» EXERCISE PROMPT: Copy out the whole listing below exactly.

-------

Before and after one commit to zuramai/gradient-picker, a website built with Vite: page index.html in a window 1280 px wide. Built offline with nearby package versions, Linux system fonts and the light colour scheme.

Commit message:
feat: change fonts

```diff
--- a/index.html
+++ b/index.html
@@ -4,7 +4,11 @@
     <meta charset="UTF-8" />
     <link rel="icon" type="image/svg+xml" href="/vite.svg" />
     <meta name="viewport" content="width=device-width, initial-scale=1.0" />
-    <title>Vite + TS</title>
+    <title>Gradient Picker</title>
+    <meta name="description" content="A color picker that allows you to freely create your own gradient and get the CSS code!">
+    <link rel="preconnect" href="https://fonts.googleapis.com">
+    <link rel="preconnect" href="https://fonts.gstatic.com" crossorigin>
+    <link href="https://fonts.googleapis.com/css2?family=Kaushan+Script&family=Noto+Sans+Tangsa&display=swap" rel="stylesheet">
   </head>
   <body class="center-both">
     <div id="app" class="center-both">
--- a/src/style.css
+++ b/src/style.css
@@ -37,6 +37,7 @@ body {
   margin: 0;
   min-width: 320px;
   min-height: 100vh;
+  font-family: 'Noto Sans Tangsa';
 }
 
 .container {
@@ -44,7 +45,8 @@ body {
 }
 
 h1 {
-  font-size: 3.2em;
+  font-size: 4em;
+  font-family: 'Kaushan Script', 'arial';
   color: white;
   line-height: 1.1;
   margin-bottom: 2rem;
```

-------

» SOLVED PROBLEM:
Before and after one commit to zuramai/gradient-picker, a website built with Vite: page index.html in a window 1280 px wide. Built offline with nearby package versions, Linux system fonts and the light colour scheme.

Commit message:
feat: change fonts

```diff
--- a/index.html
+++ b/index.html
@@ -4,7 +4,11 @@
     <meta charset="UTF-8" />
     <link rel="icon" type="image/svg+xml" href="/vite.svg" />
     <meta name="viewport" content="width=device-width, initial-scale=1.0" />
-    <title>Vite + TS</title>
+    <title>Gradient Picker</title>
+    <meta name="description" content="A color picker that allows you to freely create your own gradient and get the CSS code!">
+    <link rel="preconnect" href="https://fonts.googleapis.com">
+    <link rel="preconnect" href="https://fonts.gstatic.com" crossorigin>
+    <link href="https://fonts.googleapis.com/css2?family=Kaushan+Script&family=Noto+Sans+Tangsa&display=swap" rel="stylesheet">
   </head>
   <body class="center-both">
     <div id="app" class="center-both">
--- a/src/style.css
+++ b/src/style.css
@@ -37,6 +37,7 @@ body {
   margin: 0;
   min-width: 320px;
   min-height: 100vh;
+  font-family: 'Noto Sans Tangsa';
 }
 
 .container {
@@ -44,7 +45,8 @@ body {
 }
 
 h1 {
-  font-size: 3.2em;
+  font-size: 4em;
+  font-family: 'Kaushan Script', 'arial';
   color: white;
   line-height: 1.1;
   margin-bottom: 2rem;
```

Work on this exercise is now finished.